Start of Material shown

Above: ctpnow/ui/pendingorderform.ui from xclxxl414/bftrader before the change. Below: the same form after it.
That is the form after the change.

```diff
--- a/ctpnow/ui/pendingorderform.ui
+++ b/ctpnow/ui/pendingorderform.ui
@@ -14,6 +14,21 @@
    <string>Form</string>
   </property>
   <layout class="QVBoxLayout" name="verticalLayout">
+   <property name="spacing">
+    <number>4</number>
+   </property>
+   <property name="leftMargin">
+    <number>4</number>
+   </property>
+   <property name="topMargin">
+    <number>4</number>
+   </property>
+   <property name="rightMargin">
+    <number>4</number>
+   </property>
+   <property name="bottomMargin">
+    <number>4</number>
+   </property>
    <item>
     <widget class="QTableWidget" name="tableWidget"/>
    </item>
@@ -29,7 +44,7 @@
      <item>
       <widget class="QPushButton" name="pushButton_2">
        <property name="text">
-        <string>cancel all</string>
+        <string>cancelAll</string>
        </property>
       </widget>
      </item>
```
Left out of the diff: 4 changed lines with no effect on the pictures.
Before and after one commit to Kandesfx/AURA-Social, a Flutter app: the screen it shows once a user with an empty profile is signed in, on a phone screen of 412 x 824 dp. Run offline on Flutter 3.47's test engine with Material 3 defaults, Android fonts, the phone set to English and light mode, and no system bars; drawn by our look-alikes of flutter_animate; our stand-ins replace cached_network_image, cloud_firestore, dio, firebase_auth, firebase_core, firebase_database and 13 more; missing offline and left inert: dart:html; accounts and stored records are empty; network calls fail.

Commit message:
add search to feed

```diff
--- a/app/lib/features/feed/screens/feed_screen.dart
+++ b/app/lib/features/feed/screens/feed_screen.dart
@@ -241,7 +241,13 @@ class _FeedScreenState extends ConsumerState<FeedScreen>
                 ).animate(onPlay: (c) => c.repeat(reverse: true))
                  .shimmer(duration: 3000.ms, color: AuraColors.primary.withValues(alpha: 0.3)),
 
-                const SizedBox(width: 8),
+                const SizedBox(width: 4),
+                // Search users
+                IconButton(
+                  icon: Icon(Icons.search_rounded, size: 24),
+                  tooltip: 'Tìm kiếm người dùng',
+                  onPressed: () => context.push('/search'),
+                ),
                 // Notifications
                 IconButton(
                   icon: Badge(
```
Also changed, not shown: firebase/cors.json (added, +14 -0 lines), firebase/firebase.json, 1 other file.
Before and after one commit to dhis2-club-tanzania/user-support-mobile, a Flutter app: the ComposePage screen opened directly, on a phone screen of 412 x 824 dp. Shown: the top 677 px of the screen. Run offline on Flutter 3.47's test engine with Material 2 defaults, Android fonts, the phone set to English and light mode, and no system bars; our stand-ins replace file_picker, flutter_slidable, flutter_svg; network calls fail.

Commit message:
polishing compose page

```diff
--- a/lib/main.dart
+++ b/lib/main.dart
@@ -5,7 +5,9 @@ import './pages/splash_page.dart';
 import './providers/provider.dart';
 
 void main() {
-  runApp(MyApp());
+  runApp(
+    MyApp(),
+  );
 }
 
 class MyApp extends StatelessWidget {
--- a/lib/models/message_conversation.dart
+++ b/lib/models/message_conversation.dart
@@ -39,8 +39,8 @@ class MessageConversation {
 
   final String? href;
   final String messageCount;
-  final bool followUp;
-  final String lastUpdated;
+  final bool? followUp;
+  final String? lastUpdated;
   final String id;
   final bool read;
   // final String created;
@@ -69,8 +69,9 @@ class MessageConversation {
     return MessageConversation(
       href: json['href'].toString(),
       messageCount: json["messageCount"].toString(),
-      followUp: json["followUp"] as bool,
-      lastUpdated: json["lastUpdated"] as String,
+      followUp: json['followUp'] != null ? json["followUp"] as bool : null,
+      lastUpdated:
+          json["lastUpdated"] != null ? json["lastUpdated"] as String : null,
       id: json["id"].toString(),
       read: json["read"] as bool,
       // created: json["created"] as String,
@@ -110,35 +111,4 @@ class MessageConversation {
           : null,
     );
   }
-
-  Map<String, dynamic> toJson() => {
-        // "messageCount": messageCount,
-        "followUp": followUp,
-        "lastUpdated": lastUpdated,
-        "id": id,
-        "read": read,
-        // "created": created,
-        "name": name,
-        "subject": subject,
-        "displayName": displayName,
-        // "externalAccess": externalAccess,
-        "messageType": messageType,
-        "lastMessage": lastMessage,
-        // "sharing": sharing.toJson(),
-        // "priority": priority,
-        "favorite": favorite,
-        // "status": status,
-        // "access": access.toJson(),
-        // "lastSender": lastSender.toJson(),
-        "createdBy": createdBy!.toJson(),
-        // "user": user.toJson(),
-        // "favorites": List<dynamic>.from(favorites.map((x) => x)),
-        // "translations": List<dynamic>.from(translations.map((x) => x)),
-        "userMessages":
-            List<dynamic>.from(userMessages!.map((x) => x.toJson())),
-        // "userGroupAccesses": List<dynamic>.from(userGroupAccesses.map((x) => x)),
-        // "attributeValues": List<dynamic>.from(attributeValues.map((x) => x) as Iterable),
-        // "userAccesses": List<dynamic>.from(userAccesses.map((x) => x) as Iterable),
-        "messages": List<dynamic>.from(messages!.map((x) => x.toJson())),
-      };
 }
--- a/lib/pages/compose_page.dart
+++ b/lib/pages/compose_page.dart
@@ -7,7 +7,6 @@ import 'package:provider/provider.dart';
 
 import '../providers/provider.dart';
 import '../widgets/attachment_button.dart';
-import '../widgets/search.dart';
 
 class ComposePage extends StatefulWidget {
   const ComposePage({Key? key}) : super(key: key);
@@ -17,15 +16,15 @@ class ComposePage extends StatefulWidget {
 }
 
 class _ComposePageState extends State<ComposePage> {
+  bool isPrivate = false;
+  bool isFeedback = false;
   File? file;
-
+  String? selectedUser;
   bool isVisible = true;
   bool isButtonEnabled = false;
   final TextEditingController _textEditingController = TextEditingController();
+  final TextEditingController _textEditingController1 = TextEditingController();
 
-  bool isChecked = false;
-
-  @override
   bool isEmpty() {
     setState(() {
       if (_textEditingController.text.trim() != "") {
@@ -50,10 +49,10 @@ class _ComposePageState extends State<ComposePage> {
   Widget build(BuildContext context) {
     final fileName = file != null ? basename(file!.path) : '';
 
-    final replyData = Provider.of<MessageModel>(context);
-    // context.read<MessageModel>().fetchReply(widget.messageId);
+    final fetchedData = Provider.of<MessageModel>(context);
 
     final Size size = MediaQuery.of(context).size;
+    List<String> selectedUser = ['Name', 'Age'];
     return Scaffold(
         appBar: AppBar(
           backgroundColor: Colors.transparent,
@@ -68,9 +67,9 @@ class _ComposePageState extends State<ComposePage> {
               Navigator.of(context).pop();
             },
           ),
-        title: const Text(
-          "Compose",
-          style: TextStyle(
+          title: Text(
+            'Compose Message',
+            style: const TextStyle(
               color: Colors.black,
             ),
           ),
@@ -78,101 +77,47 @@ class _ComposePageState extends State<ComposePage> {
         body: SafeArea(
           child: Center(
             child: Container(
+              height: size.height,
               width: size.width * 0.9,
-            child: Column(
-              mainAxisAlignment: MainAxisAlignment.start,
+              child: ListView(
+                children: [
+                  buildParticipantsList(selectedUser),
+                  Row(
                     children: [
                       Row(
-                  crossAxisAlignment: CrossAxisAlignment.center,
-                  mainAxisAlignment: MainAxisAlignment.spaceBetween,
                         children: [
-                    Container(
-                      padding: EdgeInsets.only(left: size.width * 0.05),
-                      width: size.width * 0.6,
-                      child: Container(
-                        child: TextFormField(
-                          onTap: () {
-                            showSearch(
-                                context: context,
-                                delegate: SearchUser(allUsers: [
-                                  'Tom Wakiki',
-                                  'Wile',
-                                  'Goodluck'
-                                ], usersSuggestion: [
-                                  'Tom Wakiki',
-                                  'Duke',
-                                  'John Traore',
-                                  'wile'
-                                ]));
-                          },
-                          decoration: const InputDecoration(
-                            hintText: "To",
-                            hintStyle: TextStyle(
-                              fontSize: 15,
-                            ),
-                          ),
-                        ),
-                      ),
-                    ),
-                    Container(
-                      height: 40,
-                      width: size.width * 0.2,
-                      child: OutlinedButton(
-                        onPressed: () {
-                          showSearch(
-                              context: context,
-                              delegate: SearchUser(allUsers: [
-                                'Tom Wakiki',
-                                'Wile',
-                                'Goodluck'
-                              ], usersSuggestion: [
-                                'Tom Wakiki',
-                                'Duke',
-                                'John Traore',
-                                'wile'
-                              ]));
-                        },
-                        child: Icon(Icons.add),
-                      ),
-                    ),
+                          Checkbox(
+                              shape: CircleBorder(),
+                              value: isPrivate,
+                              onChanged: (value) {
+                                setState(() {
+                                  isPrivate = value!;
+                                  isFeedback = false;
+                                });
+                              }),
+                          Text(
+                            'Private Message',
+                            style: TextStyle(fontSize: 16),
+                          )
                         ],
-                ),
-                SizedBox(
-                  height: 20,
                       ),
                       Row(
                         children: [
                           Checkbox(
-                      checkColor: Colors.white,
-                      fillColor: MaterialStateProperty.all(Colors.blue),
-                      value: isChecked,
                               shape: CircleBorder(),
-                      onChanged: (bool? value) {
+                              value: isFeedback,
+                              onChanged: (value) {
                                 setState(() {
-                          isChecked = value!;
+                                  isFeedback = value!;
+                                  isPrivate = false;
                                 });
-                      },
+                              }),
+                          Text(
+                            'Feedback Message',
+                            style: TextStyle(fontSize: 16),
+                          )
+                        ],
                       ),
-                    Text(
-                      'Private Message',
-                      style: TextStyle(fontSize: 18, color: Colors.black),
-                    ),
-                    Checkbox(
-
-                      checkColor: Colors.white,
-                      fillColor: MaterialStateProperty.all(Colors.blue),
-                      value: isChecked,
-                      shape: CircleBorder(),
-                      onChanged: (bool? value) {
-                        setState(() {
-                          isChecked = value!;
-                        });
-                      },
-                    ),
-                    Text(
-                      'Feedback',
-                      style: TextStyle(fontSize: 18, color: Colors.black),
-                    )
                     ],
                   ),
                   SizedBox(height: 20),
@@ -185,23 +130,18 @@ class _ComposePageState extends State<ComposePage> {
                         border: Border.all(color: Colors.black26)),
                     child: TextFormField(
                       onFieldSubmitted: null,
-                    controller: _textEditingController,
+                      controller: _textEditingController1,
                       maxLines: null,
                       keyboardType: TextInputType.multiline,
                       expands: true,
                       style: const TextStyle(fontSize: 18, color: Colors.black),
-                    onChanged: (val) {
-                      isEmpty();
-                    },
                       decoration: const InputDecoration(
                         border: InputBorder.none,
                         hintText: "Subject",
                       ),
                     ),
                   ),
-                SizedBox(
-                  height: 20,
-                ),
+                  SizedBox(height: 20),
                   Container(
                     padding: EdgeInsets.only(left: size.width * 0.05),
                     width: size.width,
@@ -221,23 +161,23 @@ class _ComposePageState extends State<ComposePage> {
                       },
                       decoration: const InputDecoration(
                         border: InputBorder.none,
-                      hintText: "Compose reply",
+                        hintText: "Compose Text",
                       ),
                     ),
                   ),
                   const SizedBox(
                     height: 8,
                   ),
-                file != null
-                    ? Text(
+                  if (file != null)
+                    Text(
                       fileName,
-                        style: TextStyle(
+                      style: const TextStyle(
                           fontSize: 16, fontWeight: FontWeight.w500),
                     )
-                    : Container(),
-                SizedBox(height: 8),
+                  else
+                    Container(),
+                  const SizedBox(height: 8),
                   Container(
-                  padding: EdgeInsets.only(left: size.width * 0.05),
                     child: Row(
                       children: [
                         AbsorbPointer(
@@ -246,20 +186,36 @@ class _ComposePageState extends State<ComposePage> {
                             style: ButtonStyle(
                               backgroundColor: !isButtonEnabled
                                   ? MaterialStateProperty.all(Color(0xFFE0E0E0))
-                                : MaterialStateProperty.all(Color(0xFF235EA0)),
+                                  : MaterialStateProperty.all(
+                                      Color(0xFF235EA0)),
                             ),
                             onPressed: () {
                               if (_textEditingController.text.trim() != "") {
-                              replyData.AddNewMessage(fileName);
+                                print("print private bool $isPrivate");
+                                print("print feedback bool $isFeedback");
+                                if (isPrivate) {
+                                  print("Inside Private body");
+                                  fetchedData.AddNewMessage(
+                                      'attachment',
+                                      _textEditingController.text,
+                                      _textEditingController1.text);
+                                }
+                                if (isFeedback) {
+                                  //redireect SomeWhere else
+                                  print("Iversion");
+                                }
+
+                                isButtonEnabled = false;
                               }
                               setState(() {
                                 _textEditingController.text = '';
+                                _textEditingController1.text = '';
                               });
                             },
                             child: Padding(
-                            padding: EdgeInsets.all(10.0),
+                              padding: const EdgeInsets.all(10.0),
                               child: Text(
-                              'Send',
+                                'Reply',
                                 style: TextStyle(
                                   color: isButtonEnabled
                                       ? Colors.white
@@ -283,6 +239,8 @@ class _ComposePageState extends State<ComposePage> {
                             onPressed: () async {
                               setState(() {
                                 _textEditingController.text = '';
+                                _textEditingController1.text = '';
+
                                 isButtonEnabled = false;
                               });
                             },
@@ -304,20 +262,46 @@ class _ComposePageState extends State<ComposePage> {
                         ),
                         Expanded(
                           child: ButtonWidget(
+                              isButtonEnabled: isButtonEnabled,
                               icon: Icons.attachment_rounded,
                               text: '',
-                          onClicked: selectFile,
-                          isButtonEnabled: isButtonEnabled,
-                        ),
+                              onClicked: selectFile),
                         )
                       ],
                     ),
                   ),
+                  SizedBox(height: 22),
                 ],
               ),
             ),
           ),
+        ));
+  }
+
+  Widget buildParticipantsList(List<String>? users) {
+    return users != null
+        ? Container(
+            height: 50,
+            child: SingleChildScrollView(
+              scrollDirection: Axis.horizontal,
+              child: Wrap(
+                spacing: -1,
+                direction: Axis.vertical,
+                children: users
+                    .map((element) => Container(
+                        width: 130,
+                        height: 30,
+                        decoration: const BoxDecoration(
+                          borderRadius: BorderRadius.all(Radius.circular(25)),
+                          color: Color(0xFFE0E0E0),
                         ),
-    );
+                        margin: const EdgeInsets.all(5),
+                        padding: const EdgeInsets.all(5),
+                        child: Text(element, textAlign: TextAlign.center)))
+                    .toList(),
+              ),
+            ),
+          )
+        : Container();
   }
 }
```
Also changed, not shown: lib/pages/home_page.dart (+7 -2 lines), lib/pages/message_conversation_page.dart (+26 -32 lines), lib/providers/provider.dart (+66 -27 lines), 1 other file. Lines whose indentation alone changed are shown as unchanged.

End of Material shown

• Task details
The reply should consist solely of the lines of the data, exact, from the opening line through the line with "Left out of", inclusive.

• The completed task
Above: ctpnow/ui/pendingorderform.ui from xclxxl414/bftrader before the change. Below: the same form after it.
That is the form after the change.

```diff
--- a/ctpnow/ui/pendingorderform.ui
+++ b/ctpnow/ui/pendingorderform.ui
@@ -14,6 +14,21 @@
    <string>Form</string>
   </property>
   <layout class="QVBoxLayout" name="verticalLayout">
+   <property name="spacing">
+    <number>4</number>
+   </property>
+   <property name="leftMargin">
+    <number>4</number>
+   </property>
+   <property name="topMargin">
+    <number>4</number>
+   </property>
+   <property name="rightMargin">
+    <number>4</number>
+   </property>
+   <property name="bottomMargin">
+    <number>4</number>
+   </property>
    <item>
     <widget class="QTableWidget" name="tableWidget"/>
    </item>
@@ -29,7 +44,7 @@
      <item>
       <widget class="QPushButton" name="pushButton_2">
        <property name="text">
-        <string>cancel all</string>
+        <string>cancelAll</string>
        </property>
       </widget>
      </item>
```
Left out of the diff: 4 changed lines with no effect on the pictures.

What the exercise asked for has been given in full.